[Exeunt.

SCENE V.

The English Camp near Bourdeaux.

Enter TALBOT and John his Son. TAL. O young John Talbot ! I did send for thee, To tutor thee in stratagems of war; That Talbot's name might be in thee reviv'd, When sapless age, and weak unable limbs, Should bring thy father to his drooping chair. But, -0 malignant and ill-boding stars !Now thou art come unto a feast of death o, A terrible and unavoided' danger : Therefore, dear boy, mount on my swiftest horse; And I'll direct thee how thou shalt escape By sudden flight: come, dally not, begone.

John. Is my name Talbot ? and am I your son ? And shall I fly? O, if you love my mother, Dishonour not her honourable name, To make a bastard, and a slave of me: The world will say—He is not Talbot's blood, That basely fled, when noble Talbot stood.

6

7
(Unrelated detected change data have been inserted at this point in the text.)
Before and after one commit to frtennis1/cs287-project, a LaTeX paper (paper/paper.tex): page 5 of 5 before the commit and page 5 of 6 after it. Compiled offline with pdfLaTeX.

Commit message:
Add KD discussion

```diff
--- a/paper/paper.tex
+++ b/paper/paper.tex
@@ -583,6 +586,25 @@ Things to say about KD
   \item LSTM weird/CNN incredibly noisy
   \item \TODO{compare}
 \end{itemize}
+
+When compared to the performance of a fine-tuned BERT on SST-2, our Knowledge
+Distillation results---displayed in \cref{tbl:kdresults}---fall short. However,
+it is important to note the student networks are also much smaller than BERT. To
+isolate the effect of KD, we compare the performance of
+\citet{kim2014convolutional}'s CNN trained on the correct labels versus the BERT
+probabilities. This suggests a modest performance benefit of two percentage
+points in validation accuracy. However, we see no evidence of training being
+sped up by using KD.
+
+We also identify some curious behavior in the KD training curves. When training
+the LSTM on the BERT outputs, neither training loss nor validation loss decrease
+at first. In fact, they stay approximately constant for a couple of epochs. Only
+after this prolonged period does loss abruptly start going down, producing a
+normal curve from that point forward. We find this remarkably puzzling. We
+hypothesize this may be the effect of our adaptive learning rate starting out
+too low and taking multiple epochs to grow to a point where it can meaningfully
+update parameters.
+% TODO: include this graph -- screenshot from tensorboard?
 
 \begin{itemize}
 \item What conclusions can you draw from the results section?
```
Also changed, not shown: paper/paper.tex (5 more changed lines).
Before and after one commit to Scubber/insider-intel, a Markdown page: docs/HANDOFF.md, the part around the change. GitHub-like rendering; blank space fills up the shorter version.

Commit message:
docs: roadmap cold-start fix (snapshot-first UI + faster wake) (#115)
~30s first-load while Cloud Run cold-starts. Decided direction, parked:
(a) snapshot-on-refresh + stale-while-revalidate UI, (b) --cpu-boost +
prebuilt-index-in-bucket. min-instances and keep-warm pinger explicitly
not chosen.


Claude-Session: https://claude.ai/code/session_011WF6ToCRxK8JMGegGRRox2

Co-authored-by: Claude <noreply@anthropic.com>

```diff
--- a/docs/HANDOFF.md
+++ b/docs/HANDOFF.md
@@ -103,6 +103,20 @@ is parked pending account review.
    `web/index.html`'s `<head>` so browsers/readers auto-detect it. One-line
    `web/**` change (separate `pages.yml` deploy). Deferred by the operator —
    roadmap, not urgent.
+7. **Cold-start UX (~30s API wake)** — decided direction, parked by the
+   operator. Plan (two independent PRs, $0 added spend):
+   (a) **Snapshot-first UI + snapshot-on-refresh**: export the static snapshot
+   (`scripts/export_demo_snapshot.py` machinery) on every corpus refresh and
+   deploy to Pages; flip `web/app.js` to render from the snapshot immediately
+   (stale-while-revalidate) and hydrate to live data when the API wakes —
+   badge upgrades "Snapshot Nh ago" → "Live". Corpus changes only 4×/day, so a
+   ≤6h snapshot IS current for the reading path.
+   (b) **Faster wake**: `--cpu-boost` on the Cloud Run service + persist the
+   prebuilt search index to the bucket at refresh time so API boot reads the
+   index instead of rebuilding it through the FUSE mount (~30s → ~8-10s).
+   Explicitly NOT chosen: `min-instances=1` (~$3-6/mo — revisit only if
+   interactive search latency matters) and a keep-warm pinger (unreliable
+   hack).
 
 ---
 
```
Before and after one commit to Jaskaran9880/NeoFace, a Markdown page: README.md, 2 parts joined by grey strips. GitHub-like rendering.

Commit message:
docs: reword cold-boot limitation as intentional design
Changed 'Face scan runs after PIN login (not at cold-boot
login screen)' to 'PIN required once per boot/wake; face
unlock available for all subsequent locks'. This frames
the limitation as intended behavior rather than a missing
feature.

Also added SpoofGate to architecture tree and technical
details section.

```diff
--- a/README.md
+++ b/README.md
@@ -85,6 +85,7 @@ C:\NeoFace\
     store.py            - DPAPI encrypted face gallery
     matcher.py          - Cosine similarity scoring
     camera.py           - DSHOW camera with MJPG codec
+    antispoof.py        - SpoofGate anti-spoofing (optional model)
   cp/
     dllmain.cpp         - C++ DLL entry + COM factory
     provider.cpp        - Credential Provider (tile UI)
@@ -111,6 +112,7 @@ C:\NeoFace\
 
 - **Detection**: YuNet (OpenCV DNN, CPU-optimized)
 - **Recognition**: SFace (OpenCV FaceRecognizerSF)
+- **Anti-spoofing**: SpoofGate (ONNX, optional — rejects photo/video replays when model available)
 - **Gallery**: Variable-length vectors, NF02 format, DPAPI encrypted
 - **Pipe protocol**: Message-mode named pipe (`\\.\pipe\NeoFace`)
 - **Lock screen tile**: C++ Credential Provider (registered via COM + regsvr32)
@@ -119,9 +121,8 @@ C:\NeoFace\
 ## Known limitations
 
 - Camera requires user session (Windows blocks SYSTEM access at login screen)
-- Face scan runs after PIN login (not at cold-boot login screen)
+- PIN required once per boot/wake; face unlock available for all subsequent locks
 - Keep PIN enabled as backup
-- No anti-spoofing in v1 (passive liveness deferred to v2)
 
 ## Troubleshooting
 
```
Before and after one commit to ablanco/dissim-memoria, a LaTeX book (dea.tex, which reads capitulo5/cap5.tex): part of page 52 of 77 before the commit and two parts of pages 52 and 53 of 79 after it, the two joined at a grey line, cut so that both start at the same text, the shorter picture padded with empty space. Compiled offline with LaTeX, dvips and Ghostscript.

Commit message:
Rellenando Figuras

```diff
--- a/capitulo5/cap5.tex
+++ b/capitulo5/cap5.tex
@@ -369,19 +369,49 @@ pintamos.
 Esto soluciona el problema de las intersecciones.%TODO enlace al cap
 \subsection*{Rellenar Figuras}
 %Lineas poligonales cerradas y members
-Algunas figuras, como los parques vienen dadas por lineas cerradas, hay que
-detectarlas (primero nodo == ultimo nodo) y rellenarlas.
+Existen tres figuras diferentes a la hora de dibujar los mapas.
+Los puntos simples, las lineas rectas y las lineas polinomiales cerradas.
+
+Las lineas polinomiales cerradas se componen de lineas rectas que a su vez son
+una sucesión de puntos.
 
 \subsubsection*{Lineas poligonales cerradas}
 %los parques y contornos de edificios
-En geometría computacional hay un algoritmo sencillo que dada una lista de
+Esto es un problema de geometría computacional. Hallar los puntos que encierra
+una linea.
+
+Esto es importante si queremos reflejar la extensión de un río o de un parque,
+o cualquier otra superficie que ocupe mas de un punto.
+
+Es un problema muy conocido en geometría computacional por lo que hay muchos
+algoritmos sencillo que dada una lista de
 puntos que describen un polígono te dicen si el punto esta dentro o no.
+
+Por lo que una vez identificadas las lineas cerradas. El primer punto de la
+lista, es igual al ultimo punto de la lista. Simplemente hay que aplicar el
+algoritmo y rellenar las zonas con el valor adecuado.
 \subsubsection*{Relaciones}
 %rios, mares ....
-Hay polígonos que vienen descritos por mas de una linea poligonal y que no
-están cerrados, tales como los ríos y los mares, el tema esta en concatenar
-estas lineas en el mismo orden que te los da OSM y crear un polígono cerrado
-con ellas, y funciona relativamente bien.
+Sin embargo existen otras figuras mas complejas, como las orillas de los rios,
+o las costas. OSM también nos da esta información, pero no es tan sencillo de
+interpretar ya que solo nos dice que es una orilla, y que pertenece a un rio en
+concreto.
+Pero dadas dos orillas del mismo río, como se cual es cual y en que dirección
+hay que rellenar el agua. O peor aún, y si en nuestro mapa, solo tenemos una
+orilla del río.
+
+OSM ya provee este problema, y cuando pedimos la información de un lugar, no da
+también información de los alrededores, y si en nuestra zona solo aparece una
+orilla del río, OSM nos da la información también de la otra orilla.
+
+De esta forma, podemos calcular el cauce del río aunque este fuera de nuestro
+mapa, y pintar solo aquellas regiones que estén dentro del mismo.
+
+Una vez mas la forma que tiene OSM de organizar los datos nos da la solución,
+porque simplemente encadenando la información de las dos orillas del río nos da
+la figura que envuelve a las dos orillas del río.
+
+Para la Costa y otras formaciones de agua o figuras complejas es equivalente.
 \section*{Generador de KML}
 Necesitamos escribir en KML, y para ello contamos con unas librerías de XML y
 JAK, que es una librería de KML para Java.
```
a Feast of death,] To a field where death will be feasted with slaughter. Johnson. So, in King Richard II :

“This feast of battle, with mine adversary." STEEVENS.

unavoided -] for unavoidable. Malone. So, in King Richard II. :

“And unavoided is the danger now.” Steevens. 8 — noble Talbot stood.] For what reason this scene is written in rhyme, I cannot guess. If Shakspeare had not in other plays mingled his rhymes and blank verses in the same manner, I should have suspected that this dialogue had been a part of some other poem which was never finished, and that being loath to throw his labour away, he inserted it here. Johnson.

TAL. Fly, to revenge my death, if I be slain. John. He, that flies so, will ne'er return again. TAL. If we both stay, we both are sure die. John. Then let me stay; and father, do you

fly: Your loss is great, so your regard’ should be ; My worth unknown, no loss is known in me. Upon my death the French can little boast; In yours they will, in you all hopes are lost. Flight cannot stain the honour you have won; But mine it will, that no exploit have done: You fled for vantage every one will swear; But, if I bow, they'll say-it was for fear. There is no hope that ever I will stay, If, the first hour, I shrink, and run away. Here, on my knee, I beg mortality, Rather than life preserv'd with infamy. Tal. Shall all thy mother's hopes lie in one

tomb ? John. Ay, rather than I'll shame my mother's

womb. Tal. Upon my blessing I command thee go. John. To fight I will, but not to fly the foe. Tal. Part of thy father may be sav'd in thee. John. No part of him, but will be shame in me. Tal. Thou never had'st renown, nor canst not

lose it. John. Yes, your renowned name; Shall flight

abuse it ? Tal. Thy father's charge shall clear thee from

that stain. John. You cannot witness for me, being slain,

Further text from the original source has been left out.